Imperfect tools are partly to blame, and Stars is an intentionally imperfect "star picture" tool for this reason. Try envisioning a specific star picture, and then try to realize that picture in a game of Stars. You'll find that the results rarely live up to your original vision---somewhat lop-sided, a star or two a bit out of place, and a star or two missing completely. (My muted postal horn pictured above was the best I could muster after three miserable attempts.)
Time is also partly to blame. We have deadlines for our professional creations and even for our personal creations, be they self-imposed or natural. Furthermore, realities of production often force us to serialize the creation process---we must record the voice actors before we can draw the mouth animations. Stars gives you a limited time for laying your pattern, as the clouds rise up to obscure your view of the sky, and forces you to finish placing the lower stars before you place the upper ones. Additionally, because the clouds are uneven, you must commit the right side of your pattern before you commit corresponding points on the left side.
Once all the parts of our creation are in place, we still have the opportunity for adjusting the components, but that opportunity is often limited by dependencies between components. In a painting, for example, we can't tweak the shading on an individual object if the tweak contradicts the lighting present in the rest of the scene. Stars allows limited post-placement tweaking: while the clouds descend mid-game, you can bump your stars vertically.

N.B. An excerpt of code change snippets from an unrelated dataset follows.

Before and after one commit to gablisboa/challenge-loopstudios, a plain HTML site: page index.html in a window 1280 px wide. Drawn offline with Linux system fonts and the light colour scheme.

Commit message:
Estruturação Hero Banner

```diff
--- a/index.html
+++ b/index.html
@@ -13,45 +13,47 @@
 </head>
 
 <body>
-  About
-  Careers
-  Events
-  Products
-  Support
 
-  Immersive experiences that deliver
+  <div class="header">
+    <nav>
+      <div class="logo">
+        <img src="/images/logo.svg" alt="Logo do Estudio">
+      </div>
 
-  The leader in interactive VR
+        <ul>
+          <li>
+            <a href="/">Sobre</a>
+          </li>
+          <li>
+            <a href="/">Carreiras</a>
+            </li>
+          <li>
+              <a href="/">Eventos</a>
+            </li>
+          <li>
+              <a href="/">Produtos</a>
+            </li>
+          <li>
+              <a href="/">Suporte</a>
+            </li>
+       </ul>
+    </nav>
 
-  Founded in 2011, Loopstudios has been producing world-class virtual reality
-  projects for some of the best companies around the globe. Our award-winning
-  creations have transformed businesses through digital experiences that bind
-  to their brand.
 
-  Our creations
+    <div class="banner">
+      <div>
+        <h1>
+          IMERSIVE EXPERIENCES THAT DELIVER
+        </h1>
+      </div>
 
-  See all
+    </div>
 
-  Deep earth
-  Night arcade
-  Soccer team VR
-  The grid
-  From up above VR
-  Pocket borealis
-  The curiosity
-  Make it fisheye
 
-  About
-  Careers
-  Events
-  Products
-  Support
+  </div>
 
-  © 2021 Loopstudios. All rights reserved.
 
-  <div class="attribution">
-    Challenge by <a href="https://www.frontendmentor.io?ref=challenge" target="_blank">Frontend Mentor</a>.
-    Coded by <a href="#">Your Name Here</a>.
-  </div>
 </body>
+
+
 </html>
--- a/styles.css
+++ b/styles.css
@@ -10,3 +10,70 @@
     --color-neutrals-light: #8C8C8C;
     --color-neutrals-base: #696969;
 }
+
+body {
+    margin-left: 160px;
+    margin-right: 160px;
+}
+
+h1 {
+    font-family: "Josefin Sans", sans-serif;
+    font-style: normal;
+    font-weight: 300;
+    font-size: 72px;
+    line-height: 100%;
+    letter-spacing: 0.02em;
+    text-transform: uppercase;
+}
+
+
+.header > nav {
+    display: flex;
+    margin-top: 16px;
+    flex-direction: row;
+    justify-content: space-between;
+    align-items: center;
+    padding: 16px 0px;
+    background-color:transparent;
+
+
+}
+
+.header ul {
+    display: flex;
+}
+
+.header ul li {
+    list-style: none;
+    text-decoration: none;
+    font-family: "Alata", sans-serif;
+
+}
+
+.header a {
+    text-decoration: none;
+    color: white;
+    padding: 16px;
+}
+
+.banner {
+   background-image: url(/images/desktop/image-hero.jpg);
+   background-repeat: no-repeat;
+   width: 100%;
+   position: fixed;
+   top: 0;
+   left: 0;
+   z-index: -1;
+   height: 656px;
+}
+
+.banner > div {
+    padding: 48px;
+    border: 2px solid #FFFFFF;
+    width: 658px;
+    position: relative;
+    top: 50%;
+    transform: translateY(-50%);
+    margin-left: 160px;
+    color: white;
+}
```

The game is effectively drawing a meta-constellation of it's own. It's saying, "Draw a line between the creative process and star pattern hunting on a night when briskly-moving clouds threaten your view. Now think about that." Is this game a good metaphor for the creative process? That question is part of the point, I think.
Stars Over Half Moon Bay is a complex, perhaps even self-referential work. It's a risky endeavor that's perched right on the fence between success and failure. And it's exactly what we need to see from an artist like Rod Humble at this point in the artgame timeline.
|by Patrick||Thursday, March 20, 2008 [5:17 pm]|
Great qualifier, I appreciated that. :)
I guess it's a zen thing, if everything is meaningless then you might as well create meaning; there is no meaning but there is also not no meaning. You do run the risk of getting flamed by assholes who think it's wrong for people to make things they don't like.
|by Mark Nelson||Saturday, May 3, 2008 [4:23 pm]|
I tend to be okay with needing creators' statements if, after reading them, I can still get something additional out of the work. What I don't find engaging is when it feels like the creative statement is an interesting proposal for a game but there doesn't seem to be a game attached to it that could qualify as even a partially successful realization of the proposal. But by that measure, I think this game qualifies as fairly interesting; and definitely moreso than The Marriage did.
I'm more familiar with the debate in avant-garde music, which I think has some parallels. You can come up with a cool concept for an album---say, Nurse With Wound's Shipwreck radio project made entirely of sounds recorded on an isolated island and manipulations of those sounds---but what you end up doing with the concept matters too. In this case, I personally think the NWW album is quite successful; but I could easily imagine an album based on the same premise that would be incredibly boring and uninteresting, and the creator's statement wouldn't save it in that case.
|by Darius Kazemi||Thursday, August 14, 2008 [12:00 am]|
I am glad I was not the only one to think of Crying of Lot 49 when I saw this game!
|by Steve||Friday, September 19, 2008 [10:20 am]|
I find your work interesting and innovative. To be brief, these works are, to me, interactive art. They are not games.
Thanks for listening.